Uniform Interstate Family Support Act
Beginning in 1999, Mr. Darren M. Shapiro Esq. has been utilizing his skills across Suffolk County and Nassau County, Long Island and the New York City area as an attorney. His office's focus is on matrimonial litigation, litigation, and family law. His extensive experience in both Supreme and Family courts has given him the capacity to deal with the many complex nuances of family law. When it comes to legal matters, it's safe to say that cases involving children are often the most complicated and emotionally trying. Issues of child custody, visitation, and even child support can lead to significant issues between parties, which require expert legal intervention.
The first thing to understand about any legal matter involving children, is that if an agreement regarding any visitation, custody, or support cannot be established between the parents involved, the court will have to be presented with the most crucial aspects of the case, so that it may make a ruling according to the best interests of the child. In his work as a family lawyer, Mr. Darren Shapiro also works to address the best interests of the child or children involved in any case, while assisting his clients in maneuvering through the difficult avenues of legal procedure. One of the matters that Mr. Shapiro helps his clients to understand is the Uniform Interstate Family Support Act.
At this point in time, every State throughout America has adopted the UIFSA, or Uniform Interstate Family Support Act, to some level. The version of the law that is recognized and adhered to in New York and Long Island can be found within the Family Court Act article of New York, 5-B. In simple terms, the UIFSA offers long-arm jurisdiction to a particular State in regards to child support, even when the obligor in question is not a resident of that state. This presents the ability of a New York State court to have jurisdiction over a nonresident.
The Uniform Interstate Family Support Act was developed when the courts realized that many children and parents alike typically end up having a number of connections to multiple states - rather than one connection to a singular state. This reality meant that a mechanism was required to determine which states should have the power to modify or initiate a support order in particular instances. The law also provides information on which state's law should be considered when regarding issues of child support, and family law attorneys such as Mr. Darren Shapiro must deal with interstate support issues such as this on a regular basis.
Although child support can be an essential concept to consider during a divorce or custody proceeding to the people involved, it's important to recognize that the laws regarding such support differ widely from one state to the next. It is because of these different nuances and alterations that the state law that is being applied in any case will always be a crucial determination. One example is that people in a number of states and jurisdictions are only required to support their children financially until that child reaches 18 years of age. However, in New York, the age at which support is required to continue until is 21, unless the child is emancipated at a sooner time. Beyond this, the guideline amount of child support that must be paid from one state to the next is also different. For example, in New York, the amount of guideline support for a single child is based on 17% of the total income of the parent, whereas elsewhere different limitations and guidelines will apply.

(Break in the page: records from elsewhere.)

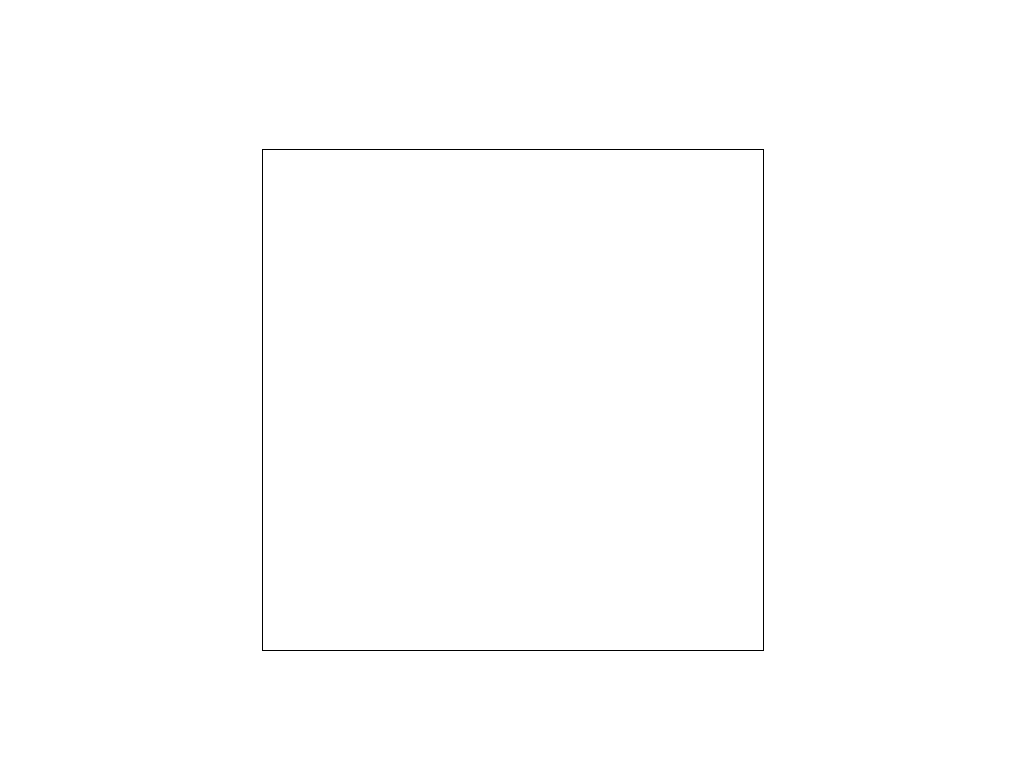
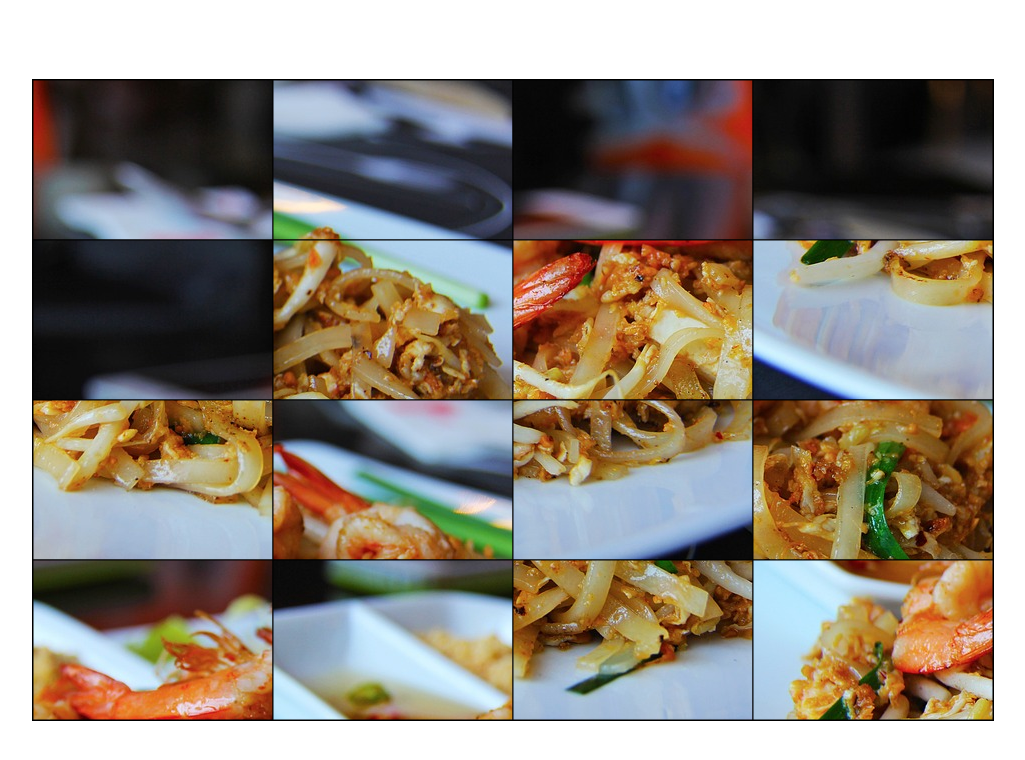
Before and after one commit to Erik3010/puzzle-game, a plain HTML site: page index.html in a window 1280 px wide. Shown: the whole page, without its empty margins (127-1152 px from the left). Drawn offline with Linux system fonts and the light colour scheme.

Commit message:
setup board

```diff
--- a/index.html
+++ b/index.html
@@ -14,6 +14,9 @@
         <canvas id="canvas" width="500" height="500"></canvas>
     </div>
 
+    <script src="src/Utility.js"></script>
+    <script src="src/Piece.js"></script>
+    <script src="src/Game.js"></script>
     <script src="src/index.js"></script>
 </body>
 
--- /dev/null
+++ b/src/Game.js
@@ -0,0 +1,74 @@
+class Game {
+  constructor({ canvas, ctx }) {
+    this.canvas = canvas;
+    this.ctx = ctx;
+
+    this.board = [];
+
+    this.size = 4;
+
+    this.images = ["assets/image3.jpg"];
+
+    this.loadedImages = [];
+
+    // this.image = new Image();
+    // this.image.src = "assets/image.jpg";
+    // this.image.onload = this.init.bind(this);
+  }
+  async init() {
+    await this.loadImages();
+
+    this.generateBoard();
+
+    this.update();
+  }
+  generateBoard() {
+    const randomPosition = Utility.generateRandomPos(this.size * this.size);
+
+    this.board = Array(this.size * this.size)
+      .fill()
+      .map((_, index) => {
+        const width = this.canvas.width / this.size;
+        const height = this.canvas.height / this.size;
+
+        return new Piece({
+          ctx: this.ctx,
+          width,
+          height,
+          x: (index % this.size) * width,
+          y: ~~(index / this.size) * height,
+          rotate: Utility.random(0, 3),
+          image: this.loadedImages[0],
+          mask: {
+            x: randomPosition[index].x * width,
+            y: randomPosition[index].y * height,
+          },
+        });
+      });
+
+    console.log(this.board);
+  }
+  update() {
+    this.board.forEach((board) => board.draw());
+  }
+  async loadImages() {
+    const images = this.images.map(this.loadImage);
+    this.loadedImages = await Promise.all(images);
+
+    this.resizeCanvas();
+  }
+  loadImage(imageUrl) {
+    return new Promise((resolve, reject) => {
+      const image = new Image();
+      image.src = imageUrl;
+      image.onload = () => resolve(image);
+      image.onerror = () => reject();
+    });
+  }
+  resizeCanvas() {
+    const [{ width, height }] = this.loadedImages;
+
+    this.canvas.width = width;
+    this.canvas.height = height;
+  }
+}
--- /dev/null
+++ b/src/Piece.js
@@ -0,0 +1,35 @@
+class Piece {
+  constructor({ ctx, x, y, width, height, image, rotate, mask }) {
+    this.ctx = ctx;
+
+    this.x = x;
+    this.y = y;
+
+    this.width = width;
+    this.height = height;
+
+    this.image = image;
+
+    this.rotate = rotate;
+
+    this.mask = mask;
+  }
+  draw() {
+    this.ctx.beginPath();
+    this.ctx.drawImage(
+      this.image,
+      this.mask.x,
+      this.mask.y,
+      this.width,
+      this.height,
+      this.x,
+      this.y,
+      this.width,
+      this.height
+    );
+    this.ctx.rect(this.x, this.y, this.width, this.height);
+    this.ctx.strokeStyle = "#000";
+    this.ctx.stroke();
+    this.ctx.closePath();
+  }
+}
--- /dev/null
+++ b/src/Utility.js
@@ -0,0 +1,37 @@
+class Utility {
+  static random(min, max) {
+    return ~~(Math.random() * (max - min + 1) + min);
+  }
+  static generateRandomPos(length) {
+    const result = [...Array(length).keys()].map((item) => ({
+      x: item % 4,
+      y: ~~(item / 4),
+    }));
+
+    return Utility.shuffle(result);
+
+    // result.forEach((_, index) => {
+    //   const randomIndex = Utility.random(0, length - 1);
+
+    //   [result[index], result[randomIndex]] = [
+    //     result[randomIndex],
+    //     result[index],
+    //   ];
+    // });
+
+    // return result;
+  }
+  static shuffle(array) {
+    const result = JSON.parse(JSON.stringify(array));
+
+    result.forEach((_, index) => {
+      const randomIndex = Utility.random(0, array.length - 1);
+      [result[index], result[randomIndex]] = [
+        result[randomIndex],
+        result[index],
+      ];
+    });
+
+    return result;
+  }
+}
--- a/src/index.js
+++ b/src/index.js
@@ -1,2 +1,5 @@
 const canvas = document.querySelector("#canvas");
 const ctx = canvas.getContext("2d");
+
+const game = new Game({ canvas, ctx });
+game.init();
```
Also changed, not shown: assets/image.jpg (added), assets/image2.jpg (added), assets/image3.jpg (added).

If proceedings regarding a child are simultaneously taking place within two separate states, Mr. Shapiro will use the Act to help in determining which state should be allowed to exercise jurisdiction. Typically, the first state to impose an order for support will retain exclusive and continuing jurisdiction so long as one party continues to reside in that state, or both parties agree that jurisdiction may be transferred to that state. For example, if a child support order is issued under New York law, then New York will continue to have jurisdiction until another state is given the right to assume jurisdiction. This means that all courts, parties and enforcement officials can be assured that, between UIFSA states, there will only be one order of support in effect at any particular time.
Orders from alternative states may be enforced by the Support Collection Unit of New York, so long as there are no contests to enforcing the order without registration. What's more, orders from out of state may be registered in New York in order to be enforced. When an order has been registered within New York, the state will be required to enforce and recognize it, but will not have the right to modify the order unless the issuing state relinquishes jurisdiction.
A Uniform Interstate Family Support Act case can begin within the New York Family Court, which asks the court of a different state to issue an order of support over a resident of an alternate state if an order is not already in effect. For residents out of State or County that are engaged in support proceedings within a New York Family Court, the party out of jurisdiction will be permitted to file a request to appear in the case via phone call, so that they may be considered by the court in making a decision. In some situations, this particular option can be useful by easing the burden of travelling to appear in court.
Mr. Shapiro recognizes the concerns and complications that arise when dealing with issues of child support and other complex family matters. Child support can be a difficult concept to deal with even when only one jurisdiction is involved, and when multiple states become relevant, the nuances become even trickier. Mr. Darren Shapiro endeavors to offer his clients local and knowledgeable support and high-quality treatment during family cases, regardless of the personal circumstances involved.
To learn more about the issue of child support, the UISFA, or any other matter regarding family law, please reach out to us. If you would like to access Mr. Shapiro's skills as a family law attorney, please call to schedule your initial thirty-minute consultation or get in touch to let us know how we can help. It would be our pleasure to speak with you.